### Directions for this task
An exact restatement of all the data is required, with the pictures left out.

### Data shown
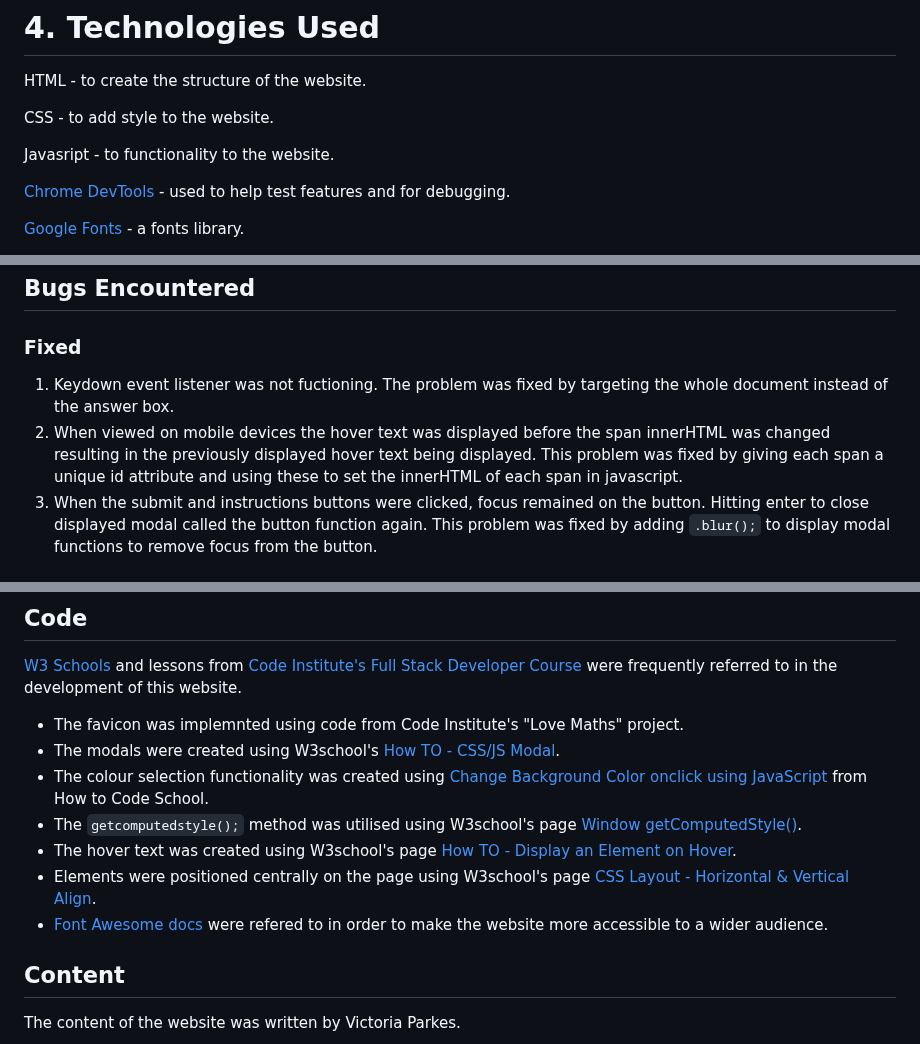
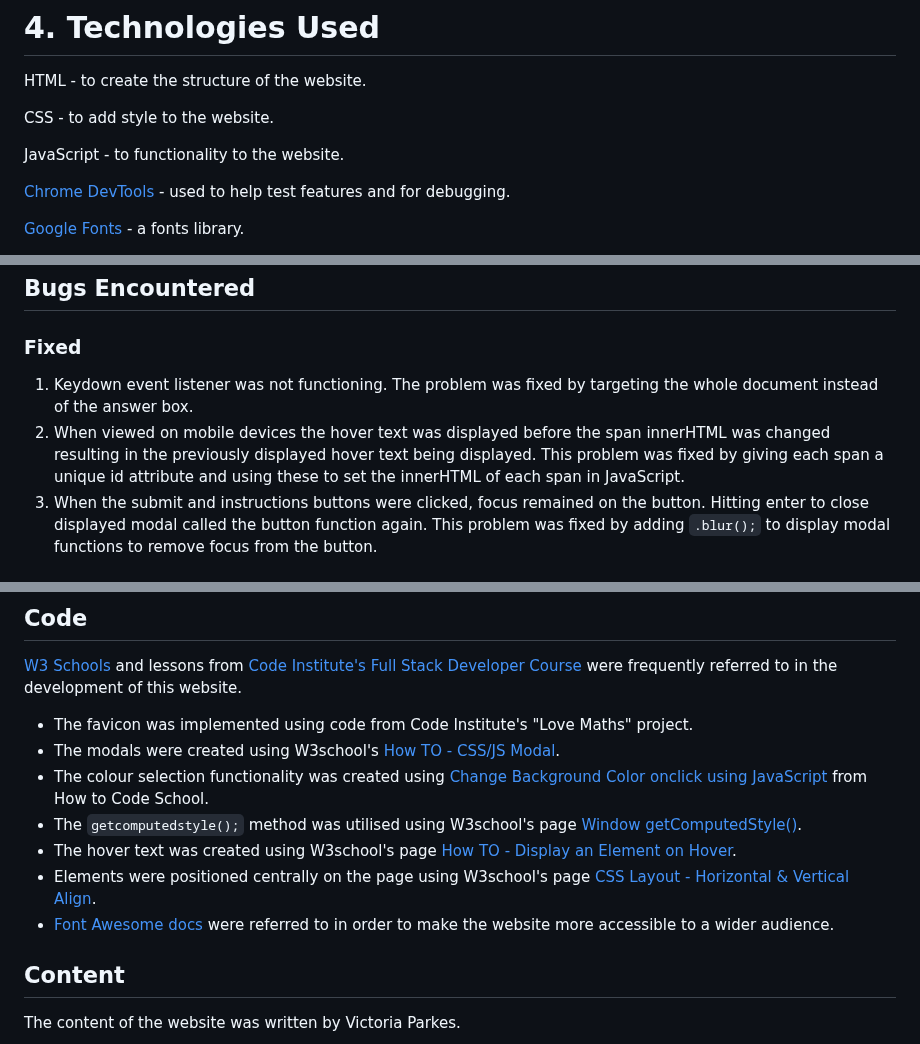
Before and after one commit to VictoriaParkes/guess-the-rainbow, a Markdown page: README.md, 3 parts joined by grey strips. Drawn GitHub-style.

````diff
--- a/README.md
+++ b/README.md
@@ -116,7 +116,7 @@ HTML - to create the structure of the website.
 
 CSS - to add style to the website.
 
-Javasript - to functionality to the website.
+JavaScript - to functionality to the website.
 
 [Chrome DevTools](https://developer.chrome.com/docs/devtools/) - used to help test features and for debugging.
 
@@ -201,8 +201,8 @@ Diagnostics for all pages tested suggested to 'serve static assets with an effic
 
 ## Bugs Encountered
 ### Fixed
-1. Keydown event listener was not fuctioning. The problem was fixed by targeting the whole document instead of the answer box.
-2. When viewed on mobile devices the hover text was displayed before the span innerHTML was changed resulting in the previously displayed hover text being displayed. This problem was fixed by giving each span a unique id attribute and using these to set the innerHTML of each span in javascript.
+1. Keydown event listener was not functioning. The problem was fixed by targeting the whole document instead of the answer box.
+2. When viewed on mobile devices the hover text was displayed before the span innerHTML was changed resulting in the previously displayed hover text being displayed. This problem was fixed by giving each span a unique id attribute and using these to set the innerHTML of each span in JavaScript.
 3. When the submit and instructions buttons were clicked, focus remained on the button. Hitting enter to close displayed modal called the button function again. This problem was fixed by adding ```.blur();``` to display modal functions to remove focus from the button.
 
 ### Unfixed Bugs
@@ -253,14 +253,14 @@ For more details about forking and cloning a repository, please refer to [GitHub
 ## Code
 [W3 Schools](https://www.w3schools.com/) and lessons from [Code Institute's Full Stack Developer Course](https://codeinstitute.net/full-stack-software-development-diploma/) were frequently referred to in the development of this website.
 
-- The favicon was implemnted using code from Code Institute's "Love Maths" project.
+- The favicon was implemented using code from Code Institute's "Love Maths" project.
 - The modals were created using W3school's [How TO - CSS/JS Modal](https://www.w3schools.com/howto/howto_css_modals.asp).
 - The colour selection functionality was created using [Change Background Color onclick using JavaScript
 ](https://www.howtocodeschool.com/2021/01/change-background-color-onclick-using-javascript.html#html-code) from How to Code School.
 - The ```getcomputedstyle();``` method was utilised using W3school's page [Window getComputedStyle()](https://www.w3schools.com/JSREF/jsref_getcomputedstyle.asp).
 - The hover text was created using W3school's page [How TO - Display an Element on Hover](https://www.w3schools.com/css/css_tooltip.asp).
 - Elements were positioned centrally on the page using W3school's page [CSS Layout - Horizontal & Vertical Align](https://www.w3schools.com/css/css_align.asp).
-- [Font Awesome docs](https://fontawesome.com/v5/docs/web/other-topics/accessibility) were refered to in order to make the website more accessible to a wider audience.
+- [Font Awesome docs](https://fontawesome.com/v5/docs/web/other-topics/accessibility) were referred to in order to make the website more accessible to a wider audience.
 
 ## Content
 The content of the website was written by Victoria Parkes.
````
Also changed, not shown: other parts of README.md (+12 -12 lines).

### Response to the exercise
Before and after one commit to VictoriaParkes/guess-the-rainbow, a Markdown page: README.md, 3 parts joined by grey strips. Drawn GitHub-style.

````diff
--- a/README.md
+++ b/README.md
@@ -116,7 +116,7 @@ HTML - to create the structure of the website.
 
 CSS - to add style to the website.
 
-Javasript - to functionality to the website.
+JavaScript - to functionality to the website.
 
 [Chrome DevTools](https://developer.chrome.com/docs/devtools/) - used to help test features and for debugging.
 
@@ -201,8 +201,8 @@ Diagnostics for all pages tested suggested to 'serve static assets with an effic
 
 ## Bugs Encountered
 ### Fixed
-1. Keydown event listener was not fuctioning. The problem was fixed by targeting the whole document instead of the answer box.
-2. When viewed on mobile devices the hover text was displayed before the span innerHTML was changed resulting in the previously displayed hover text being displayed. This problem was fixed by giving each span a unique id attribute and using these to set the innerHTML of each span in javascript.
+1. Keydown event listener was not functioning. The problem was fixed by targeting the whole document instead of the answer box.
+2. When viewed on mobile devices the hover text was displayed before the span innerHTML was changed resulting in the previously displayed hover text being displayed. This problem was fixed by giving each span a unique id attribute and using these to set the innerHTML of each span in JavaScript.
 3. When the submit and instructions buttons were clicked, focus remained on the button. Hitting enter to close displayed modal called the button function again. This problem was fixed by adding ```.blur();``` to display modal functions to remove focus from the button.
 
 ### Unfixed Bugs
@@ -253,14 +253,14 @@ For more details about forking and cloning a repository, please refer to [GitHub
 ## Code
 [W3 Schools](https://www.w3schools.com/) and lessons from [Code Institute's Full Stack Developer Course](https://codeinstitute.net/full-stack-software-development-diploma/) were frequently referred to in the development of this website.
 
-- The favicon was implemnted using code from Code Institute's "Love Maths" project.
+- The favicon was implemented using code from Code Institute's "Love Maths" project.
 - The modals were created using W3school's [How TO - CSS/JS Modal](https://www.w3schools.com/howto/howto_css_modals.asp).
 - The colour selection functionality was created using [Change Background Color onclick using JavaScript
 ](https://www.howtocodeschool.com/2021/01/change-background-color-onclick-using-javascript.html#html-code) from How to Code School.
 - The ```getcomputedstyle();``` method was utilised using W3school's page [Window getComputedStyle()](https://www.w3schools.com/JSREF/jsref_getcomputedstyle.asp).
 - The hover text was created using W3school's page [How TO - Display an Element on Hover](https://www.w3schools.com/css/css_tooltip.asp).
 - Elements were positioned centrally on the page using W3school's page [CSS Layout - Horizontal & Vertical Align](https://www.w3schools.com/css/css_align.asp).
-- [Font Awesome docs](https://fontawesome.com/v5/docs/web/other-topics/accessibility) were refered to in order to make the website more accessible to a wider audience.
+- [Font Awesome docs](https://fontawesome.com/v5/docs/web/other-topics/accessibility) were referred to in order to make the website more accessible to a wider audience.
 
 ## Content
 The content of the website was written by Victoria Parkes.
````
Also changed, not shown: other parts of README.md (+12 -12 lines).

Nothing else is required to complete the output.